(EXERCISE GOAL): Set down the entries exactly. No line may differ from its source.

(Collection entries)

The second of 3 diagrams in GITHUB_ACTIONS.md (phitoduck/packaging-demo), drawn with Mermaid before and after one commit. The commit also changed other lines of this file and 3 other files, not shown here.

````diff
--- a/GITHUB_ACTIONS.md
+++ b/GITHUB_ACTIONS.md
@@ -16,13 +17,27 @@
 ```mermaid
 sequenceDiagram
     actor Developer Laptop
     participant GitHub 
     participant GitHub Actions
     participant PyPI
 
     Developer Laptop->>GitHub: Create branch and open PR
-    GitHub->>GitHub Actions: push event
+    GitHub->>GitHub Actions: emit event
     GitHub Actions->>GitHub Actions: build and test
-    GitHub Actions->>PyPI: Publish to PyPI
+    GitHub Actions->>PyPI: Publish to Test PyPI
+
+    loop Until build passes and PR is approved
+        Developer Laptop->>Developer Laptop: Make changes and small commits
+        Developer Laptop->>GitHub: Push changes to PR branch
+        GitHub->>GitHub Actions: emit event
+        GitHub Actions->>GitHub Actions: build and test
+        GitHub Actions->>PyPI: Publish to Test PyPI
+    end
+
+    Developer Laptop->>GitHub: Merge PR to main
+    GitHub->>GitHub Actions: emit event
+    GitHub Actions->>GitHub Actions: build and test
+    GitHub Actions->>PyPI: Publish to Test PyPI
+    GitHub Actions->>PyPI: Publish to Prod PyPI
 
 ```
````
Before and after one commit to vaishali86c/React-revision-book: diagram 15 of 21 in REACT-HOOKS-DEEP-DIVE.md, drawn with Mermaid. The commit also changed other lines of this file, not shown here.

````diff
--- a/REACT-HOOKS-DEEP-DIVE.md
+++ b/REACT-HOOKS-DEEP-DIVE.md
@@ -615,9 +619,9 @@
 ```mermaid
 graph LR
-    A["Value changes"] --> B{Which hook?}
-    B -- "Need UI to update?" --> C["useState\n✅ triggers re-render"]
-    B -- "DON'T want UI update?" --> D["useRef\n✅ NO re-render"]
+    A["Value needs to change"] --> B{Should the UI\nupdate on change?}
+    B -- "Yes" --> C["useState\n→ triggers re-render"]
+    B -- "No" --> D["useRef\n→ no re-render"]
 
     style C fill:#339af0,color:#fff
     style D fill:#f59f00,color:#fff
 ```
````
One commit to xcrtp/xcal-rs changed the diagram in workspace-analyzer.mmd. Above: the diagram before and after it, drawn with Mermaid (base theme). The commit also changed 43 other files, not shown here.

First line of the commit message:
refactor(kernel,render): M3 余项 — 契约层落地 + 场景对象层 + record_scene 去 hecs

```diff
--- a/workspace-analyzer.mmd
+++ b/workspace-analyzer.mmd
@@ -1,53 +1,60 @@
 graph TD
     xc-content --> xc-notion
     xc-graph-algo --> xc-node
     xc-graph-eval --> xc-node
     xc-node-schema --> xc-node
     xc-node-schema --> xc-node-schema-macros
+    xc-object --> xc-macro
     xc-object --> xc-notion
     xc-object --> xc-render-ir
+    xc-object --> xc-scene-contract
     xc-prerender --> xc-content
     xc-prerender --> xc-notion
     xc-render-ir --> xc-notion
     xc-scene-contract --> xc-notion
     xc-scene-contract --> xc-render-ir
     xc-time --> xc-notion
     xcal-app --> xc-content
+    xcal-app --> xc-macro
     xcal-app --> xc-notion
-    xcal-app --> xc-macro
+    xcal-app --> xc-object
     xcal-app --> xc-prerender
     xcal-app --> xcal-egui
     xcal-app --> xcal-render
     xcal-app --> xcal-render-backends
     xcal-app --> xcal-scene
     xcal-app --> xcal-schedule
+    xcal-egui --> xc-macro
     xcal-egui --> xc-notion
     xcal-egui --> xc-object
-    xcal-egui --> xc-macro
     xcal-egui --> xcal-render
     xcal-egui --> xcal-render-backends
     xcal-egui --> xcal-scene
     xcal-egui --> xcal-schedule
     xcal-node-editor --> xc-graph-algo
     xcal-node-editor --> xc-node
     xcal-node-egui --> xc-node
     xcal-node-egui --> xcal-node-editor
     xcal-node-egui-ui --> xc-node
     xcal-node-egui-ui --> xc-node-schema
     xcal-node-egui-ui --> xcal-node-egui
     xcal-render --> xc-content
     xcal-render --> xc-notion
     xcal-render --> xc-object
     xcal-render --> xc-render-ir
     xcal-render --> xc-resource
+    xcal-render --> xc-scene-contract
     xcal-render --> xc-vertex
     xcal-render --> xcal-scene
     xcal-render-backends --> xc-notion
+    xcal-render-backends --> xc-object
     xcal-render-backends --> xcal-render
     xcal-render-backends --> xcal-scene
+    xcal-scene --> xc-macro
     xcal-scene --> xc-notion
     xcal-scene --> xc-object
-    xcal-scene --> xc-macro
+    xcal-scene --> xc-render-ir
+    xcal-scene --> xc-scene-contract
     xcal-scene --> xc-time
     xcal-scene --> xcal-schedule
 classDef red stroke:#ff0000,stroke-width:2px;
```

(RESULT OF THE TASK):
The second of 3 diagrams in GITHUB_ACTIONS.md (phitoduck/packaging-demo), drawn with Mermaid before and after one commit. The commit also changed other lines of this file and 3 other files, not shown here.

````diff
--- a/GITHUB_ACTIONS.md
+++ b/GITHUB_ACTIONS.md
@@ -16,13 +17,27 @@
 ```mermaid
 sequenceDiagram
     actor Developer Laptop
     participant GitHub 
     participant GitHub Actions
     participant PyPI
 
     Developer Laptop->>GitHub: Create branch and open PR
-    GitHub->>GitHub Actions: push event
+    GitHub->>GitHub Actions: emit event
     GitHub Actions->>GitHub Actions: build and test
-    GitHub Actions->>PyPI: Publish to PyPI
+    GitHub Actions->>PyPI: Publish to Test PyPI
+
+    loop Until build passes and PR is approved
+        Developer Laptop->>Developer Laptop: Make changes and small commits
+        Developer Laptop->>GitHub: Push changes to PR branch
+        GitHub->>GitHub Actions: emit event
+        GitHub Actions->>GitHub Actions: build and test
+        GitHub Actions->>PyPI: Publish to Test PyPI
+    end
+
+    Developer Laptop->>GitHub: Merge PR to main
+    GitHub->>GitHub Actions: emit event
+    GitHub Actions->>GitHub Actions: build and test
+    GitHub Actions->>PyPI: Publish to Test PyPI
+    GitHub Actions->>PyPI: Publish to Prod PyPI
 
 ```
````
Before and after one commit to vaishali86c/React-revision-book: diagram 15 of 21 in REACT-HOOKS-DEEP-DIVE.md, drawn with Mermaid. The commit also changed other lines of this file, not shown here.

````diff
--- a/REACT-HOOKS-DEEP-DIVE.md
+++ b/REACT-HOOKS-DEEP-DIVE.md
@@ -615,9 +619,9 @@
 ```mermaid
 graph LR
-    A["Value changes"] --> B{Which hook?}
-    B -- "Need UI to update?" --> C["useState\n✅ triggers re-render"]
-    B -- "DON'T want UI update?" --> D["useRef\n✅ NO re-render"]
+    A["Value needs to change"] --> B{Should the UI\nupdate on change?}
+    B -- "Yes" --> C["useState\n→ triggers re-render"]
+    B -- "No" --> D["useRef\n→ no re-render"]
 
     style C fill:#339af0,color:#fff
     style D fill:#f59f00,color:#fff
 ```
````
One commit to xcrtp/xcal-rs changed the diagram in workspace-analyzer.mmd. Above: the diagram before and after it, drawn with Mermaid (base theme). The commit also changed 43 other files, not shown here.

First line of the commit message:
refactor(kernel,render): M3 余项 — 契约层落地 + 场景对象层 + record_scene 去 hecs

```diff
--- a/workspace-analyzer.mmd
+++ b/workspace-analyzer.mmd
@@ -1,53 +1,60 @@
 graph TD
     xc-content --> xc-notion
     xc-graph-algo --> xc-node
     xc-graph-eval --> xc-node
     xc-node-schema --> xc-node
     xc-node-schema --> xc-node-schema-macros
+    xc-object --> xc-macro
     xc-object --> xc-notion
     xc-object --> xc-render-ir
+    xc-object --> xc-scene-contract
     xc-prerender --> xc-content
     xc-prerender --> xc-notion
     xc-render-ir --> xc-notion
     xc-scene-contract --> xc-notion
     xc-scene-contract --> xc-render-ir
     xc-time --> xc-notion
     xcal-app --> xc-content
+    xcal-app --> xc-macro
     xcal-app --> xc-notion
-    xcal-app --> xc-macro
+    xcal-app --> xc-object
     xcal-app --> xc-prerender
     xcal-app --> xcal-egui
     xcal-app --> xcal-render
     xcal-app --> xcal-render-backends
     xcal-app --> xcal-scene
     xcal-app --> xcal-schedule
+    xcal-egui --> xc-macro
     xcal-egui --> xc-notion
     xcal-egui --> xc-object
-    xcal-egui --> xc-macro
     xcal-egui --> xcal-render
     xcal-egui --> xcal-render-backends
     xcal-egui --> xcal-scene
     xcal-egui --> xcal-schedule
     xcal-node-editor --> xc-graph-algo
     xcal-node-editor --> xc-node
     xcal-node-egui --> xc-node
     xcal-node-egui --> xcal-node-editor
     xcal-node-egui-ui --> xc-node
     xcal-node-egui-ui --> xc-node-schema
     xcal-node-egui-ui --> xcal-node-egui
     xcal-render --> xc-content
     xcal-render --> xc-notion
     xcal-render --> xc-object
     xcal-render --> xc-render-ir
     xcal-render --> xc-resource
+    xcal-render --> xc-scene-contract
     xcal-render --> xc-vertex
     xcal-render --> xcal-scene
     xcal-render-backends --> xc-notion
+    xcal-render-backends --> xc-object
     xcal-render-backends --> xcal-render
     xcal-render-backends --> xcal-scene
+    xcal-scene --> xc-macro
     xcal-scene --> xc-notion
     xcal-scene --> xc-object
-    xcal-scene --> xc-macro
+    xcal-scene --> xc-render-ir
+    xcal-scene --> xc-scene-contract
     xcal-scene --> xc-time
     xcal-scene --> xcal-schedule
 classDef red stroke:#ff0000,stroke-width:2px;
```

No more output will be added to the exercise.